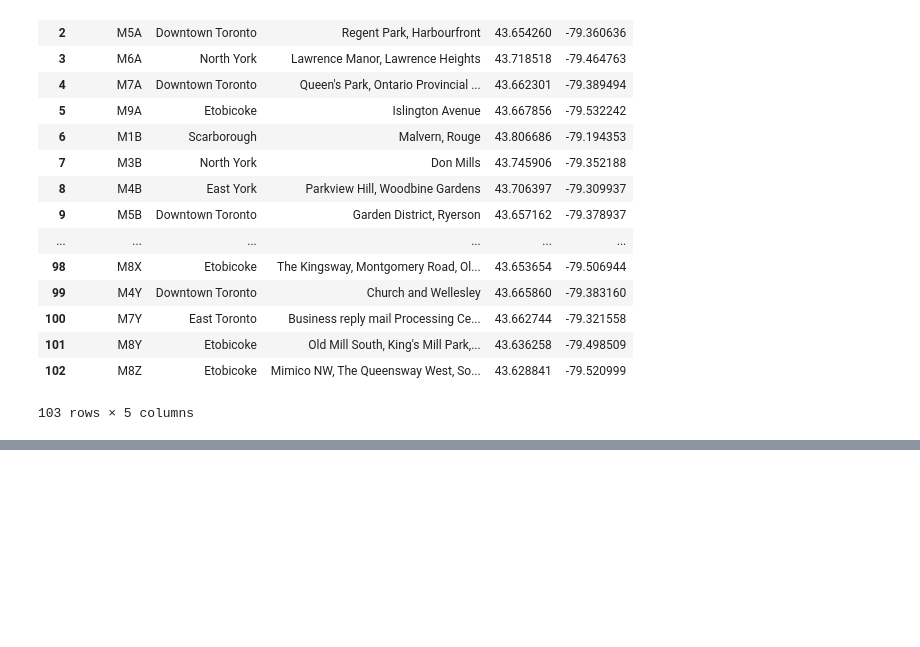
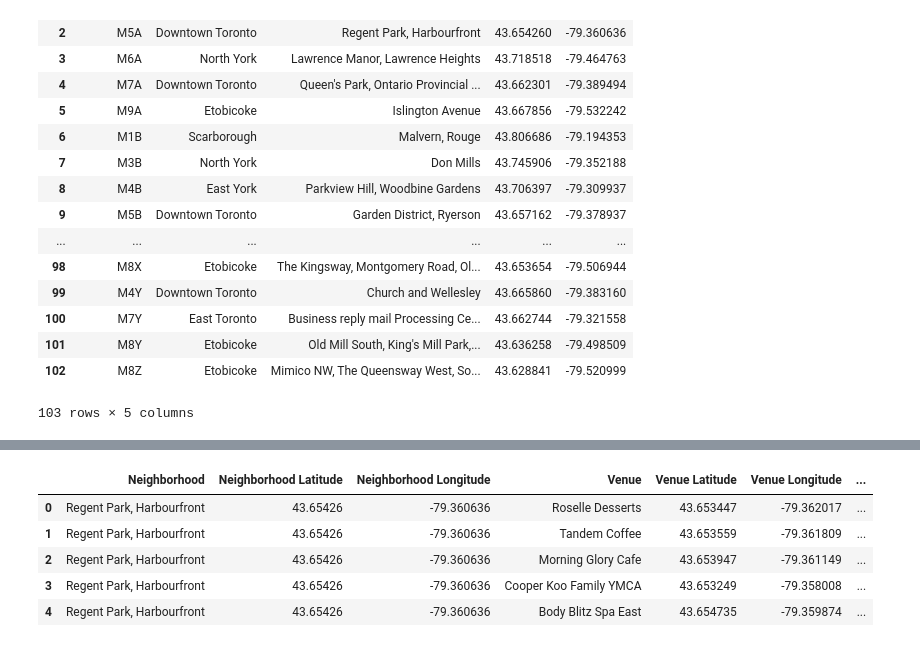
Before and after one commit to asamblea/Coursera_Capstone, a Jupyter notebook: AssignmentWeek3Toronto.ipynb, the cells around one changed output, grey strips where cells are left out. Drawn from its saved outputs; the diff is of its cells as text; code cells hidden in the pictures; blank space fills up the shorter version.

```diff
--- a/AssignmentWeek3Toronto.ipynb
+++ b/AssignmentWeek3Toronto.ipynb
@@ -87,0 +124,8 @@ df_table
+# %%
+address = 'Toronto'
+
+geolocator = Nominatim(user_agent="toronto_explorer")
+location = geolocator.geocode(address)
+toronto_latitude = location.latitude
+toronto_longitude = location.longitude
+print('The geograpical coordinate of Toronto are {}, {}.'.format(toronto_latitude, toronto_longitude))
@@ -87,0 +134,29 @@ df_table
+# %%
+# create map of Toronto using latitude and longitude values
+map_toronto = folium.Map(location=[toronto_latitude, toronto_longitude], zoom_start=10)
+
+# add markers to map
+for lat, lng, borough, neighborhood in zip(df_table['Latitude'], df_table['Longitude'], df_table['Borough'], df_table['Neighborhood']):
+    label = '{}, {}'.format(neighborhood, borough)
+    label = folium.Popup(label, parse_html=True)
+    folium.CircleMarker(
+        [lat, lng],
+        radius=5,
+        popup=label,
+        color='blue',
+        fill=True,
+        fill_color='#3186cc',
+        fill_opacity=0.7,
+        parse_html=False).add_to(map_toronto)
+
+# map_toronto
+# %%
+# specified areas
+index = df_table['PostalCode'].str.contains('M5')
+
+index_latitude = df_table.loc[index, 'Latitude'].values # neighborhood latitude value
+index_longitude = df_table.loc[index, 'Longitude'].values # neighborhood longitude value
+index_name = df_table.loc[index, 'Neighborhood'].values # neighborhood name
+
+# for name, lat, lng in zip(index_name, index_latitude, index_longitude):
+#         print('Latitude and longitude values of {} are {}, {}.'.format(name,lat,lng))
@@ -87,0 +231,9 @@ df_table
+# %%
+index_venues.head()
+# %% [output]
+|  | Neighborhood | Neighborhood Latitude | Neighborhood Longitude | Venue | Venue Latitude | Venue Longitude | ... |
+| 0 | Regent Park, Harbourfront | 43.65426 | -79.360636 | Roselle Desserts | 43.653447 | -79.362017 | ... |
+| 1 | Regent Park, Harbourfront | 43.65426 | -79.360636 | Tandem Coffee | 43.653559 | -79.361809 | ... |
+| 2 | Regent Park, Harbourfront | 43.65426 | -79.360636 | Morning Glory Cafe | 43.653947 | -79.361149 | ... |
+| 3 | Regent Park, Harbourfront | 43.65426 | -79.360636 | Cooper Koo Family YMCA | 43.653249 | -79.358008 | ... |
+| 4 | Regent Park, Harbourfront | 43.65426 | -79.360636 | Body Blitz Spa East | 43.654735 | -79.359874 | ... |
```
Also changed, not shown: parts of 10 cells of this notebook.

DIRECTIONS> All lines of the material that contain the word "address" should be listed.

RESULT FOR THIS TASK>
+address = 'Toronto'
+location = geolocator.geocode(address)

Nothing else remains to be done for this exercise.